■ TASK OBJECTIVE ■
The result should be every line that contains the word "bottom", taken from the material.

■ DATA PROVIDED ■

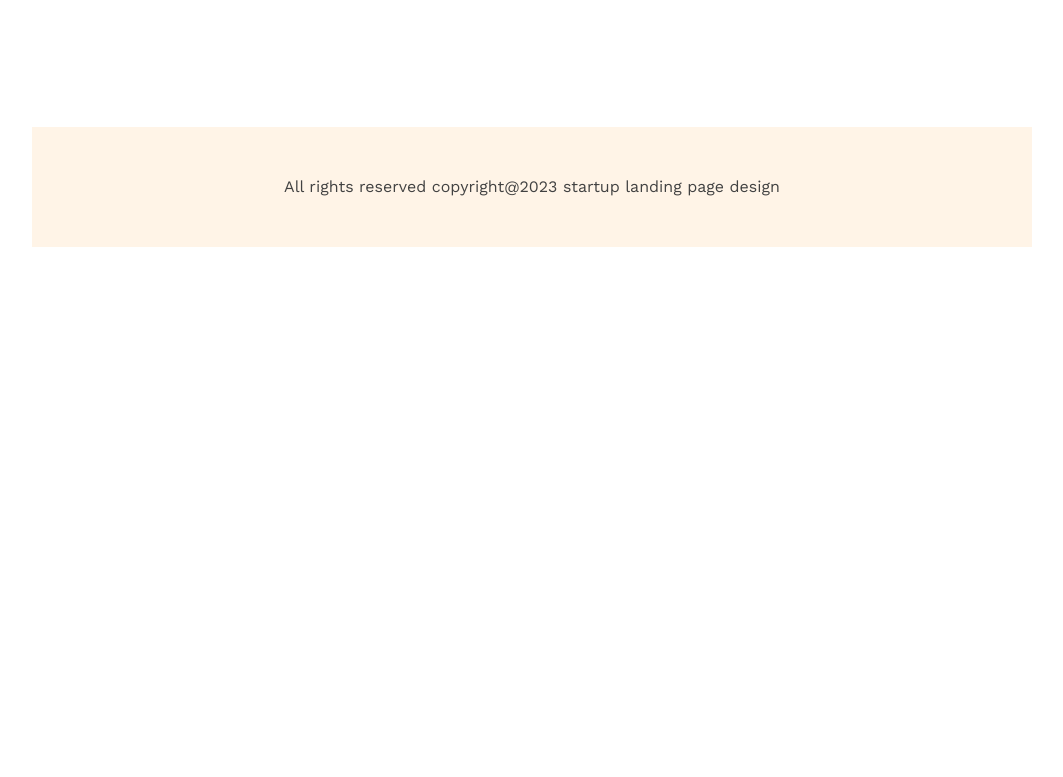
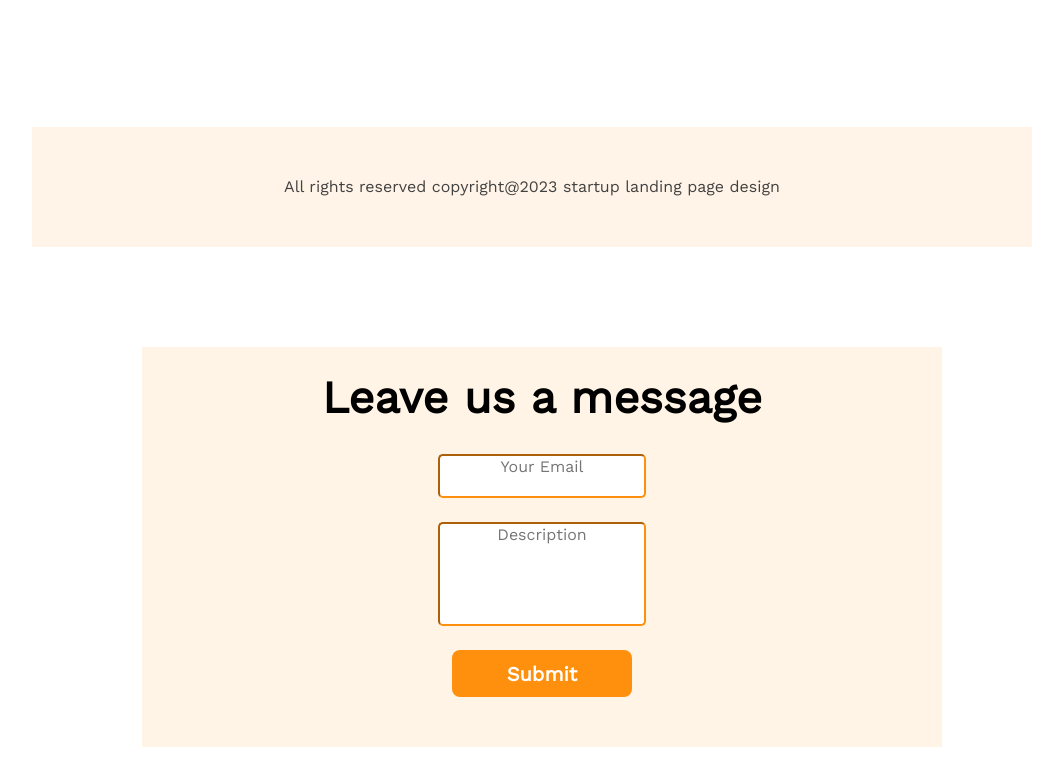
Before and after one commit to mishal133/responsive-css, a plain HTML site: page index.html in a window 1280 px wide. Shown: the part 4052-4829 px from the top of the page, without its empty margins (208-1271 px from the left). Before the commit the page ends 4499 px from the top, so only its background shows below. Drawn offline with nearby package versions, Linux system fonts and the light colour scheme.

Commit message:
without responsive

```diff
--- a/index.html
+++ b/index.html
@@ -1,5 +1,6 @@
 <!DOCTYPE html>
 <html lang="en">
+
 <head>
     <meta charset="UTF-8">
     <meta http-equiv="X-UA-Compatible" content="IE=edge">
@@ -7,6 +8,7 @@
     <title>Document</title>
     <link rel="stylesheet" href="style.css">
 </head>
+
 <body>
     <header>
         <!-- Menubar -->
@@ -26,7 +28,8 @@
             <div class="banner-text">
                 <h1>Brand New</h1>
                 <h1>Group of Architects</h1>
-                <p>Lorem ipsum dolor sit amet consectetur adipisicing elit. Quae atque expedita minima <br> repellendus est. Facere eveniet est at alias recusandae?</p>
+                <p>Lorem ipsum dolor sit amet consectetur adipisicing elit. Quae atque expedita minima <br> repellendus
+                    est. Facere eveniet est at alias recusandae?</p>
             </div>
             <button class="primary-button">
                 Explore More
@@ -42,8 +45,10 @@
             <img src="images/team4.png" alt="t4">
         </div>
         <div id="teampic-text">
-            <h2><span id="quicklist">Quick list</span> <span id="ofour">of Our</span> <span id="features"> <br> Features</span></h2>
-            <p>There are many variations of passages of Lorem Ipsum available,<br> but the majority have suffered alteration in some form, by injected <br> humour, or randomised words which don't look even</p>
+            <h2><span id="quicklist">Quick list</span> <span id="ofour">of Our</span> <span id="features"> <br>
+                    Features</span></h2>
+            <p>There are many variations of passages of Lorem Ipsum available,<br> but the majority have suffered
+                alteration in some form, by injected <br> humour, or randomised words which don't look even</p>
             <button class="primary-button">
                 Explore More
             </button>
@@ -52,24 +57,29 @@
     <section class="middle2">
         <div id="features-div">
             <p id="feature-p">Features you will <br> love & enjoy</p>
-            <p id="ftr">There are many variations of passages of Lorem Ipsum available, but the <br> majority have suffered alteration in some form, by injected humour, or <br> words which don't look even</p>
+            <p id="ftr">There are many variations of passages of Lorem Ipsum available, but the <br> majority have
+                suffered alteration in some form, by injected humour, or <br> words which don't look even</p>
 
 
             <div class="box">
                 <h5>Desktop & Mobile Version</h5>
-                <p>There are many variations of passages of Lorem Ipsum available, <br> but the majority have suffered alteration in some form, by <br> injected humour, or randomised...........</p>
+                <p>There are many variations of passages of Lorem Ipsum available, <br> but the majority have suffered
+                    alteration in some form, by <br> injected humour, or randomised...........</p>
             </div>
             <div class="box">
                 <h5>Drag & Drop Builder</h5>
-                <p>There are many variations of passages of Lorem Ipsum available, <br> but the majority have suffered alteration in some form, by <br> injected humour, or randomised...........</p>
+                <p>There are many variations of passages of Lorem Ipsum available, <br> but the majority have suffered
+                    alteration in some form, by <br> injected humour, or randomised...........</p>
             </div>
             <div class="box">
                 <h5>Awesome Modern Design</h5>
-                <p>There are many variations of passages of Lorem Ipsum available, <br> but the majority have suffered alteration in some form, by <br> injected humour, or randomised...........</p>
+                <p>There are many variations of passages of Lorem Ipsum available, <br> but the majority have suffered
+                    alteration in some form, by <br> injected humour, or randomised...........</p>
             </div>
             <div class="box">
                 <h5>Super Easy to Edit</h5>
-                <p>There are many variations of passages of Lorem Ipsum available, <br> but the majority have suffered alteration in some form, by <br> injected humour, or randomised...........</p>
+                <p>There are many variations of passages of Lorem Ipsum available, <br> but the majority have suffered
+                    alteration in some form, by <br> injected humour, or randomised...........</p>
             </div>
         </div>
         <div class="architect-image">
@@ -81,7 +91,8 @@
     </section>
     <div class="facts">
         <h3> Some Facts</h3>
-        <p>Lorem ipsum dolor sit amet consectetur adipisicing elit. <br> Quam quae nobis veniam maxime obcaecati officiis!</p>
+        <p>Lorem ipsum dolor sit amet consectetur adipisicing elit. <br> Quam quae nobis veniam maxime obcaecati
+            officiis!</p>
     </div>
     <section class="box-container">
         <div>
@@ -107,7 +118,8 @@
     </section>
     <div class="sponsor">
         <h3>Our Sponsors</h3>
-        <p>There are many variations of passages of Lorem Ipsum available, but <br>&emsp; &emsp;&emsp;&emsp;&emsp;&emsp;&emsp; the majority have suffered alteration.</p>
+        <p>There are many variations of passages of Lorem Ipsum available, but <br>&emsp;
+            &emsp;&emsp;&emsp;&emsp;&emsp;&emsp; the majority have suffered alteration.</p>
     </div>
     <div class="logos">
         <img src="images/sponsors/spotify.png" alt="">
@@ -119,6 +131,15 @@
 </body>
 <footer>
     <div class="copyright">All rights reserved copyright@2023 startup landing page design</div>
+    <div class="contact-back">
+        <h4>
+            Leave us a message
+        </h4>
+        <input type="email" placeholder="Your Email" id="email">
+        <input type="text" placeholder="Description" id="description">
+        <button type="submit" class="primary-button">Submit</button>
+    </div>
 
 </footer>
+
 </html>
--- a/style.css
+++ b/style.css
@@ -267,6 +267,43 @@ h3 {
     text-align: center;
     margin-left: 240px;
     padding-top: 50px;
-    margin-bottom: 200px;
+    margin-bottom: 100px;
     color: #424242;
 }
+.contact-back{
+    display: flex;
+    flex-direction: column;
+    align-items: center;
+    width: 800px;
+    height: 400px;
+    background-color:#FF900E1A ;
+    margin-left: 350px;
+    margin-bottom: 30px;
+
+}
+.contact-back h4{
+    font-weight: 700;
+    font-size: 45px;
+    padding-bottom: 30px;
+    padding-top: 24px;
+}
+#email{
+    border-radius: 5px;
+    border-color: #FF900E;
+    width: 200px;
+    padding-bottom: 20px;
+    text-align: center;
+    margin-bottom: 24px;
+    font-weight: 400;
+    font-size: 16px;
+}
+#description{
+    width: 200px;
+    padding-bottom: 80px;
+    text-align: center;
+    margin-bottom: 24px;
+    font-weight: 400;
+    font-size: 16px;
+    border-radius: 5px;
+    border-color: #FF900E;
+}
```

■ EXERCISE OUTPUT ■
-    margin-bottom: 200px;
+    margin-bottom: 100px;
+    margin-bottom: 30px;
+    padding-bottom: 30px;
+    padding-bottom: 20px;
+    margin-bottom: 24px;
+    padding-bottom: 80px;
+    margin-bottom: 24px;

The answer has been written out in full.